_Problem statement_:
Please find all lines in the data that hold the string "剪切力矩中" and copy them.

_Exercise material_:
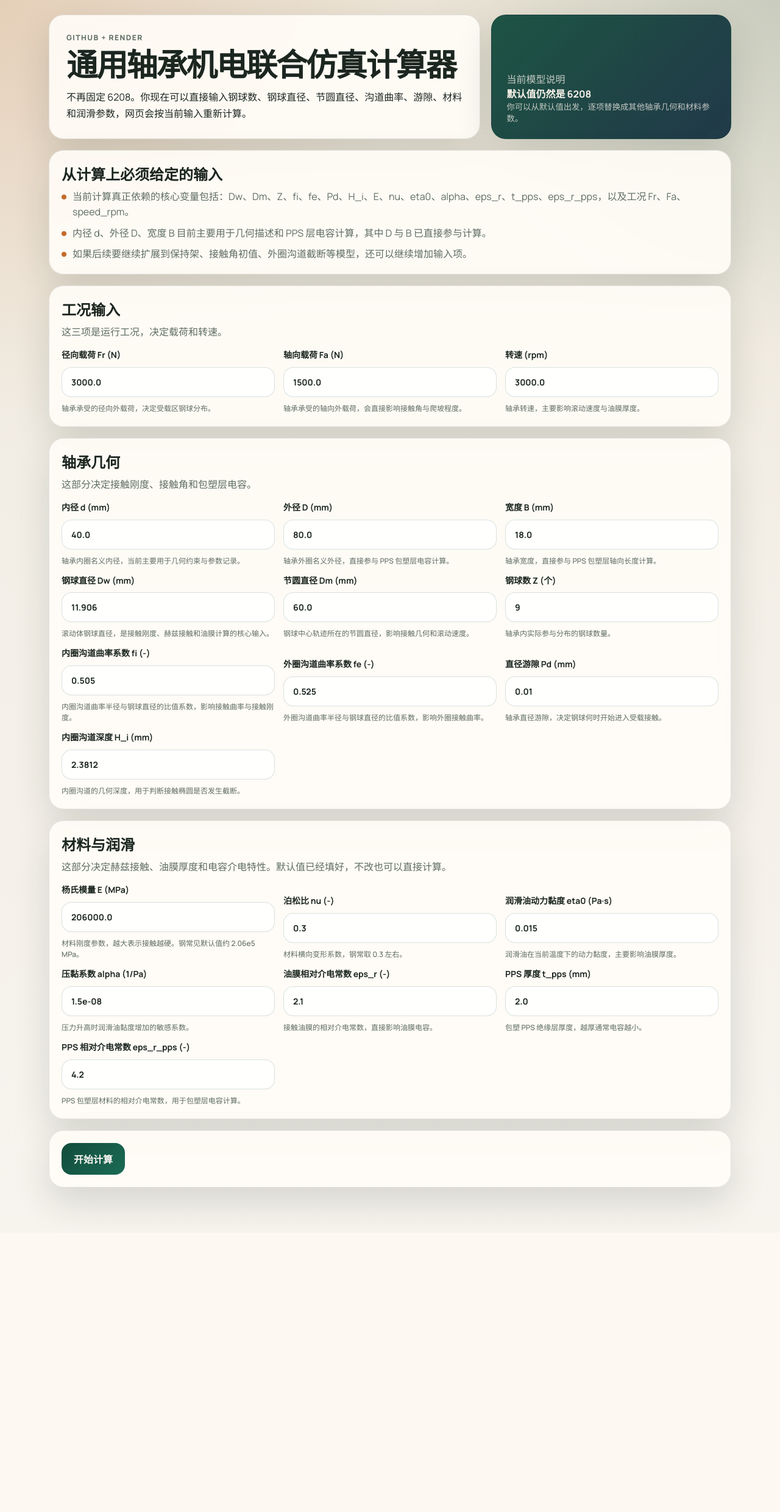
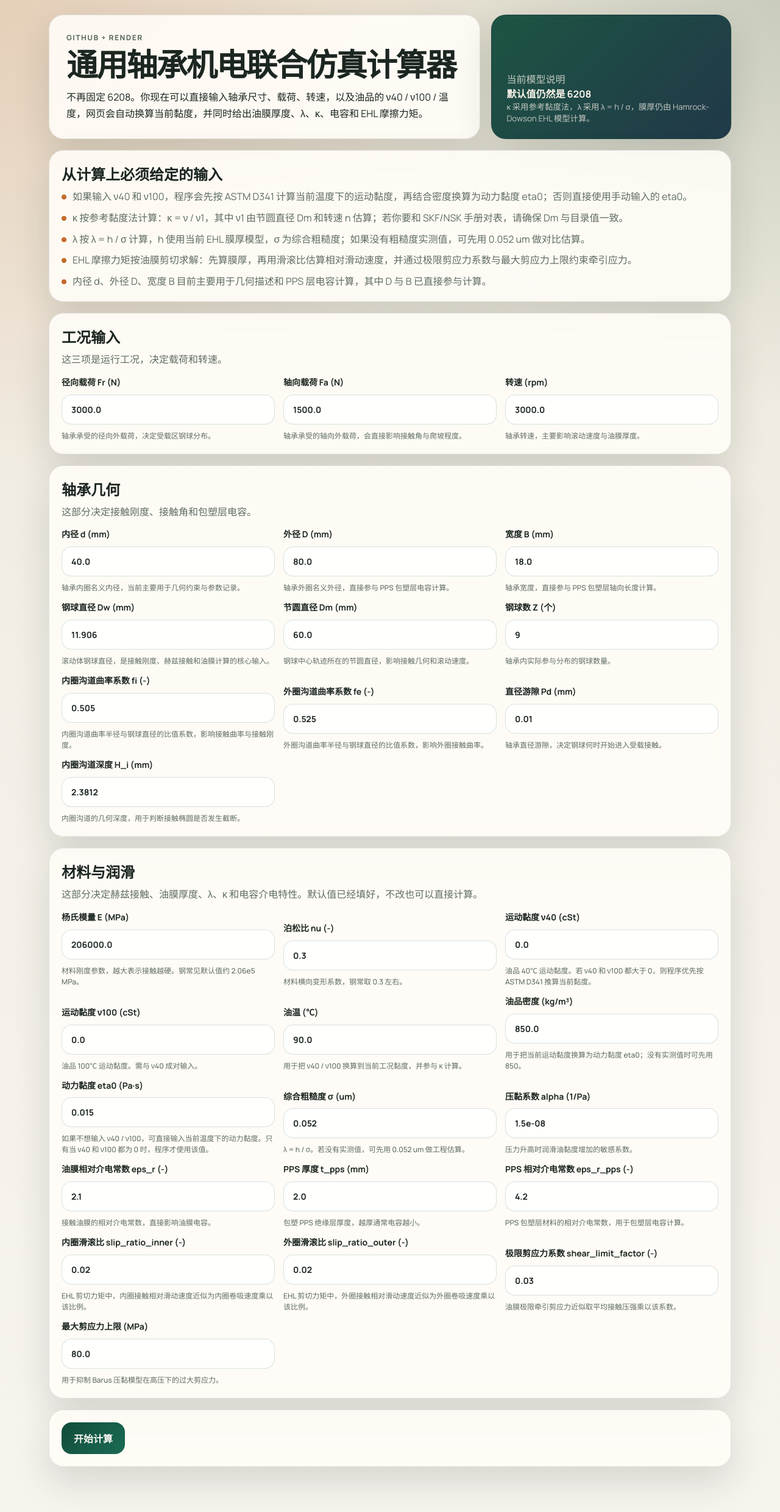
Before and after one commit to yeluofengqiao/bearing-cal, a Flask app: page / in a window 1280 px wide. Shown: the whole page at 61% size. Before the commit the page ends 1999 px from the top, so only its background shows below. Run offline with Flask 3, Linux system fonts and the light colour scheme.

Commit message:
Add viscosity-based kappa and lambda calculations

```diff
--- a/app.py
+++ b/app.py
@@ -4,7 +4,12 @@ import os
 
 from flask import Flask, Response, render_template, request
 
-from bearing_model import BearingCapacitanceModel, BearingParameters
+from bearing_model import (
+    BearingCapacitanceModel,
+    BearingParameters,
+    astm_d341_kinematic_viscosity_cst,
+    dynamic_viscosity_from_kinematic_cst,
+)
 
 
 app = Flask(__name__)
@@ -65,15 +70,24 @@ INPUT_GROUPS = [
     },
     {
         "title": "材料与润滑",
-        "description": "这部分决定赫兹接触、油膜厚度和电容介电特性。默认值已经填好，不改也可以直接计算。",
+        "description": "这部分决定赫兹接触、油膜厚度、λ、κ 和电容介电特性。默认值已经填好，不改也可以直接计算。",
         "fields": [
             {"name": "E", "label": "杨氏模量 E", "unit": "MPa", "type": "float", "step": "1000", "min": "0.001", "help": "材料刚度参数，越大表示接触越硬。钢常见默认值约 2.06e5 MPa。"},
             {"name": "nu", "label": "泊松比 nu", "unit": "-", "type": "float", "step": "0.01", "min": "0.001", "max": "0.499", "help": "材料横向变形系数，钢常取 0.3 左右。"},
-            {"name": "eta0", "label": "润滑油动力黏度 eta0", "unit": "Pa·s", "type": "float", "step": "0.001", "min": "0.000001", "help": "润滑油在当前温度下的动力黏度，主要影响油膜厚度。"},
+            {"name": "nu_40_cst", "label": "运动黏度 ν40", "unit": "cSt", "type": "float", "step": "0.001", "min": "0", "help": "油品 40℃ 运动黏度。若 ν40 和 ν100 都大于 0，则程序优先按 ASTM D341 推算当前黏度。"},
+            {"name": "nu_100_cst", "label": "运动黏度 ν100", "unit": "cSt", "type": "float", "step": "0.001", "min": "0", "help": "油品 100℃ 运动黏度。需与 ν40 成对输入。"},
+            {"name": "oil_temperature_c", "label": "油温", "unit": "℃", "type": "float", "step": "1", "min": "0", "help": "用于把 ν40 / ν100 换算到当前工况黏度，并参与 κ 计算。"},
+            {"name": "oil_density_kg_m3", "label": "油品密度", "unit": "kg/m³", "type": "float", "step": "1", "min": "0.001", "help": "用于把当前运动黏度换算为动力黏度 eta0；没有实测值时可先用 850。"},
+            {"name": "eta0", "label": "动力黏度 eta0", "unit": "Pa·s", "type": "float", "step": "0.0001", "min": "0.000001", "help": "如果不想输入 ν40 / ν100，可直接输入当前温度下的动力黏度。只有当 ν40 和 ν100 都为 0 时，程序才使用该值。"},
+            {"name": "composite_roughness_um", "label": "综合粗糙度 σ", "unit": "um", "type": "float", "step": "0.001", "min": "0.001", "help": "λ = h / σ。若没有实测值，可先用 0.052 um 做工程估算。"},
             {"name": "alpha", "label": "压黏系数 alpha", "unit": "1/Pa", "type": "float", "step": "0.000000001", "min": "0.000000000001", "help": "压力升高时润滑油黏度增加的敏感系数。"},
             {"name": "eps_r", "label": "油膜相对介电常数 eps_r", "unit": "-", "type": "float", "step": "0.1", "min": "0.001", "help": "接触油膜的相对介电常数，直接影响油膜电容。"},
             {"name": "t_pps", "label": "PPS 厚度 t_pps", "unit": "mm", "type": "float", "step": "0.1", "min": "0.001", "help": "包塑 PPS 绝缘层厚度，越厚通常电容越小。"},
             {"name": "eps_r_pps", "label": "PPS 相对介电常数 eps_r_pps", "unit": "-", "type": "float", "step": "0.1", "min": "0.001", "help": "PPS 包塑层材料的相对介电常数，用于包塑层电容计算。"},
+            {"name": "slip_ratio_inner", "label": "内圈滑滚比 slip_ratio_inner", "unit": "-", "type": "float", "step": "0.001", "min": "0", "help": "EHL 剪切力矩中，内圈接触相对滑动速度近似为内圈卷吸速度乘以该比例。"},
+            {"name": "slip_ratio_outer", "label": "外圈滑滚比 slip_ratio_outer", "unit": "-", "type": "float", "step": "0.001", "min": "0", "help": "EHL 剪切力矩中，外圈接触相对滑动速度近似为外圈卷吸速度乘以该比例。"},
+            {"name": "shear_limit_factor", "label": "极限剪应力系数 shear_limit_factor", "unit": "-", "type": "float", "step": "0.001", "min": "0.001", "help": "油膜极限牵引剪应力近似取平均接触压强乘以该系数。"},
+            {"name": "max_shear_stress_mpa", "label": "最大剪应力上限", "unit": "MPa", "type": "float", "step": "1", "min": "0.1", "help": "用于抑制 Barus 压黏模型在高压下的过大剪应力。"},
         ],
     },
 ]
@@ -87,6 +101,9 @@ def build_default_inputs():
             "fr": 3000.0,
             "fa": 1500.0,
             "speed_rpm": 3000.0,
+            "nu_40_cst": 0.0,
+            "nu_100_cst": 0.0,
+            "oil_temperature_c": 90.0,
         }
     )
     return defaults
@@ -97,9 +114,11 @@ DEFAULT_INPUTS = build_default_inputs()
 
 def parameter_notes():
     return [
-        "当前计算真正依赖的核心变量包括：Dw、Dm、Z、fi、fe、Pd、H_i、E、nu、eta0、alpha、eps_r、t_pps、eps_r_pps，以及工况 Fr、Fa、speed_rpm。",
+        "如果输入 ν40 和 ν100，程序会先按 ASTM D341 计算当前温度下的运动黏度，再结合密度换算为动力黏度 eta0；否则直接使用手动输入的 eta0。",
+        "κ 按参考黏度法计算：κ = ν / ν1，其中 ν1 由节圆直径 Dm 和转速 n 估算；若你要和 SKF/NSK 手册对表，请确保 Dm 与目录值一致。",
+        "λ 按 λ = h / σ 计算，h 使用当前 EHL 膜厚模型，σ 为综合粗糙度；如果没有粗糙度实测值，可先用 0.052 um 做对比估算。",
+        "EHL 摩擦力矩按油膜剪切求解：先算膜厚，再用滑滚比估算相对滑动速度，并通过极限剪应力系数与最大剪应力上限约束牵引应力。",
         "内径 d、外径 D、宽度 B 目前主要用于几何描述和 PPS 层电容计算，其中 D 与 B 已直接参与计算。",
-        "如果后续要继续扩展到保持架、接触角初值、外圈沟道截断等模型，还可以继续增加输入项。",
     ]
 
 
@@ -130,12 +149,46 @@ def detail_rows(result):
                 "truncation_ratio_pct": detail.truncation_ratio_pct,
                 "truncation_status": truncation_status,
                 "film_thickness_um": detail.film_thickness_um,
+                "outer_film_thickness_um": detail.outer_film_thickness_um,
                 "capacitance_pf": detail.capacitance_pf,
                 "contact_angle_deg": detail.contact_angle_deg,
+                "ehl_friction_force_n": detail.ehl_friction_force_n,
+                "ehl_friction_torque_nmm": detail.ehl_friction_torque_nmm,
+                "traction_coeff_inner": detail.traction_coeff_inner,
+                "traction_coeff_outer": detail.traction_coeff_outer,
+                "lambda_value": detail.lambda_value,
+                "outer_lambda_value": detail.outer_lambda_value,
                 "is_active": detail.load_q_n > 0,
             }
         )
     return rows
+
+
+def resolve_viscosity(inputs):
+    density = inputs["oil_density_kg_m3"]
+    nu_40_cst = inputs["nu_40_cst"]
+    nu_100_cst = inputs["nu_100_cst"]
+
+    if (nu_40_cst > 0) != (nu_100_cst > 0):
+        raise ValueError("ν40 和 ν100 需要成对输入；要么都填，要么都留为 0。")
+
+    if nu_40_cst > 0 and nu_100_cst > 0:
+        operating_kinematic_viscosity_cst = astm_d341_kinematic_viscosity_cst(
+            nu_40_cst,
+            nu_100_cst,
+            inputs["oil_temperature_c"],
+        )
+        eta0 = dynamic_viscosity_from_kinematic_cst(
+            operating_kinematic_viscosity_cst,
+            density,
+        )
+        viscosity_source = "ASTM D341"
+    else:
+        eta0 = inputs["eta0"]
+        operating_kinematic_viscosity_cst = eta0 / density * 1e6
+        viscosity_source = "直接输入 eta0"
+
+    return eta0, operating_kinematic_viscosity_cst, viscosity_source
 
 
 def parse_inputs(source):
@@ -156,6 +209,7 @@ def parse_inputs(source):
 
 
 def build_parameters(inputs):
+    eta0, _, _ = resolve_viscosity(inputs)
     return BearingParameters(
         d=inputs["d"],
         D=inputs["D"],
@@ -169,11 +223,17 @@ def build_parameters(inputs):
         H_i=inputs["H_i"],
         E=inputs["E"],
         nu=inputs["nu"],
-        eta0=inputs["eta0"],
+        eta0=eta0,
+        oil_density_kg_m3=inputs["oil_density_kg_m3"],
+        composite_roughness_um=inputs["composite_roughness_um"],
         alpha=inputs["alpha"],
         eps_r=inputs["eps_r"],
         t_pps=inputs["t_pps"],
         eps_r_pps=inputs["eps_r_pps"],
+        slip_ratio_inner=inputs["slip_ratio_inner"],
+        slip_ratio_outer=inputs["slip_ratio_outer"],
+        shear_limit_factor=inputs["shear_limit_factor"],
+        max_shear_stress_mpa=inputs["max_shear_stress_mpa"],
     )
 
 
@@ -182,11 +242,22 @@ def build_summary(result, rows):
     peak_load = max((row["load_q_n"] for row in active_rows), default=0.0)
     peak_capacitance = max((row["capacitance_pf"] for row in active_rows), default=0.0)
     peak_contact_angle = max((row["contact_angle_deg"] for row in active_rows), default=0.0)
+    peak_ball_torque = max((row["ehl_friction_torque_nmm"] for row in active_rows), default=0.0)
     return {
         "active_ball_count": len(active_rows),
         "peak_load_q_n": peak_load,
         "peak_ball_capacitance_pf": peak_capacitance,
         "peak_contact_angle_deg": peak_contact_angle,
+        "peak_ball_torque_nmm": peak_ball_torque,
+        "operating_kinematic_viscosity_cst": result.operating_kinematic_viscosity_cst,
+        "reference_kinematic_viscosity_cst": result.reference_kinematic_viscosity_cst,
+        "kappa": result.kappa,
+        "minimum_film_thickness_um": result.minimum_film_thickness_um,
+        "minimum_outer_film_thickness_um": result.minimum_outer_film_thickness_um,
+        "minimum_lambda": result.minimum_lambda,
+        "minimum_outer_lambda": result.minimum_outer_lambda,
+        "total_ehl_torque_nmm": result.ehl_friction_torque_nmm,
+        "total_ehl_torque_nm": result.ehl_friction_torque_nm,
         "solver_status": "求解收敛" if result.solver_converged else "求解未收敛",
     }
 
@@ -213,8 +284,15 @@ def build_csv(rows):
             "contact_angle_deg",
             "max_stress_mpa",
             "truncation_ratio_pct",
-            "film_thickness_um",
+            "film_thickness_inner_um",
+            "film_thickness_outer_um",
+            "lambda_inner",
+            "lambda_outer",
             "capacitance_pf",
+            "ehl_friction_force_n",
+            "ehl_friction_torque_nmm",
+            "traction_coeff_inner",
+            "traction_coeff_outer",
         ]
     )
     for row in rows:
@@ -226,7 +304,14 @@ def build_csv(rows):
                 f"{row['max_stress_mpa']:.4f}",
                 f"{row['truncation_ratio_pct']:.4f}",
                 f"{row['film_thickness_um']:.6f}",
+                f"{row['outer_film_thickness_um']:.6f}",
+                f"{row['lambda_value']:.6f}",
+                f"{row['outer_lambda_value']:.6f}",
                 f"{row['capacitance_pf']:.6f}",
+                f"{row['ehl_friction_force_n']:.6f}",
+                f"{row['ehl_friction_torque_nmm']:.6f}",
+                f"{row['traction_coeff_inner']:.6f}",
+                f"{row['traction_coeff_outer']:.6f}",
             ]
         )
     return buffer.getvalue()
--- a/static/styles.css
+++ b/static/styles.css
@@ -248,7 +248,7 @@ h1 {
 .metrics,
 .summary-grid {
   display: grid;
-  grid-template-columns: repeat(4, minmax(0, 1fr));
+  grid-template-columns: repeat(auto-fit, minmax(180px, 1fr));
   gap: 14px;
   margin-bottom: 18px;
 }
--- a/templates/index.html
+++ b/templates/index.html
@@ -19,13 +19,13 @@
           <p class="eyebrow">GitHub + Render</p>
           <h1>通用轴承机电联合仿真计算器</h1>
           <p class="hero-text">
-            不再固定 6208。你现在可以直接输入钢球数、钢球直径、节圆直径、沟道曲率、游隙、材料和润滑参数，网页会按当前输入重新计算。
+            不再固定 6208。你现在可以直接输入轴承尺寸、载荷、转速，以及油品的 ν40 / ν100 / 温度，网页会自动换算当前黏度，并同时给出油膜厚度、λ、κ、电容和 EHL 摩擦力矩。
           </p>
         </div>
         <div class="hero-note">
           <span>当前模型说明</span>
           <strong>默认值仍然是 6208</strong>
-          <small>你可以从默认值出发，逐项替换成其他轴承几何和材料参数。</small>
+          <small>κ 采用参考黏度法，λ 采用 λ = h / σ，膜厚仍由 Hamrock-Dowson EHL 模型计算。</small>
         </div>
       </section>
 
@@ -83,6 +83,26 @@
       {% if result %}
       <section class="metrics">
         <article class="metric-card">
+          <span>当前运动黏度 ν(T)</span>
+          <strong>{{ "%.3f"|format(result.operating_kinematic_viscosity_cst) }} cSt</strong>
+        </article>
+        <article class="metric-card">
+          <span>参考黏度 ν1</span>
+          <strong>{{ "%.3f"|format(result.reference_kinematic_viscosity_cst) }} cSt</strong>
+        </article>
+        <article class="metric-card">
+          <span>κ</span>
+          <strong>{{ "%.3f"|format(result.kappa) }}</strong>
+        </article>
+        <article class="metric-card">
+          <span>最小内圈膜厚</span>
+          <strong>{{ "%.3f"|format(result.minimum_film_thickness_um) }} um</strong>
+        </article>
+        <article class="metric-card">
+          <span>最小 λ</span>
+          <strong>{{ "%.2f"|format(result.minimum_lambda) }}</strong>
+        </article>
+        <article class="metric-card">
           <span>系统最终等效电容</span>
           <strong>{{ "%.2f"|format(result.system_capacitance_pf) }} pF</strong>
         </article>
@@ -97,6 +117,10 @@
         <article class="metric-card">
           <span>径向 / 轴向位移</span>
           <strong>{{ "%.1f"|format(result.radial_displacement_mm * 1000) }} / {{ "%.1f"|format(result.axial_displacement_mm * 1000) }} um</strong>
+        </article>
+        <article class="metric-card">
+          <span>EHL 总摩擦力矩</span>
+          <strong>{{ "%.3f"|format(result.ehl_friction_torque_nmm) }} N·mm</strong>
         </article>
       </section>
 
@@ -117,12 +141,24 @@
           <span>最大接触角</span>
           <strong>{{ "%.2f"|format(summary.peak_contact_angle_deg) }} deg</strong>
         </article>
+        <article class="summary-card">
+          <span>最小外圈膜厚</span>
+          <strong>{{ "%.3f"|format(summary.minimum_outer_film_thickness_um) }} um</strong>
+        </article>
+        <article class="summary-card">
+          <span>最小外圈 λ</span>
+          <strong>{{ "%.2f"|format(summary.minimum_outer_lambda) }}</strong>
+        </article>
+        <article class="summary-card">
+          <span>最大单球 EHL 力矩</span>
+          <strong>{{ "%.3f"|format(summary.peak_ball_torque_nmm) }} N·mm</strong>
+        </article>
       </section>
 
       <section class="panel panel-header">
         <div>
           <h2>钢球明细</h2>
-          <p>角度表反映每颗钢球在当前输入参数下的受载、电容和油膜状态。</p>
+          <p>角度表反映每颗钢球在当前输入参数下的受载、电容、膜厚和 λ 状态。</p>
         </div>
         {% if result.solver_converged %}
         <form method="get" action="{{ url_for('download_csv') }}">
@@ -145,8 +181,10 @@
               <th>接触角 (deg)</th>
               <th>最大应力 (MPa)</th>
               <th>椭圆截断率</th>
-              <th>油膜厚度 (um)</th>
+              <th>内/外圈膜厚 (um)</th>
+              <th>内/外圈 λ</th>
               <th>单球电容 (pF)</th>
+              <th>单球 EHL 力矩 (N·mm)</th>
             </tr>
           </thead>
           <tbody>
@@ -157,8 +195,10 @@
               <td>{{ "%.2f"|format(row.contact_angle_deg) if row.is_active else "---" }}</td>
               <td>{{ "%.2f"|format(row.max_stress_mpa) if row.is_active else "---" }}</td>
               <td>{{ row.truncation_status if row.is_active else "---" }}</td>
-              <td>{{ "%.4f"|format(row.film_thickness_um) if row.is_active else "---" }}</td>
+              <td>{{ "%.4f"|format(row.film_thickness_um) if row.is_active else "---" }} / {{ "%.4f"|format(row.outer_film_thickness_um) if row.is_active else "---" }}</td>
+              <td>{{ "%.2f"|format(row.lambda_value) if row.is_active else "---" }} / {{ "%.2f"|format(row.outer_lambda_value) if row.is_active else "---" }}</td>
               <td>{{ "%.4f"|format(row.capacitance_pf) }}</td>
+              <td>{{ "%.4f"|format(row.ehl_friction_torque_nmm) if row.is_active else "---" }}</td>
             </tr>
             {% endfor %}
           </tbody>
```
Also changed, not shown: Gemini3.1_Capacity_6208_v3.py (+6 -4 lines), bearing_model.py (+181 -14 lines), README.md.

_Your response_:
+            {"name": "slip_ratio_inner", "label": "内圈滑滚比 slip_ratio_inner", "unit": "-", "type": "float", "step": "0.001", "min": "0", "help": "EHL 剪切力矩中，内圈接触相对滑动速度近似为内圈卷吸速度乘以该比例。"},
+            {"name": "slip_ratio_outer", "label": "外圈滑滚比 slip_ratio_outer", "unit": "-", "type": "float", "step": "0.001", "min": "0", "help": "EHL 剪切力矩中，外圈接触相对滑动速度近似为外圈卷吸速度乘以该比例。"},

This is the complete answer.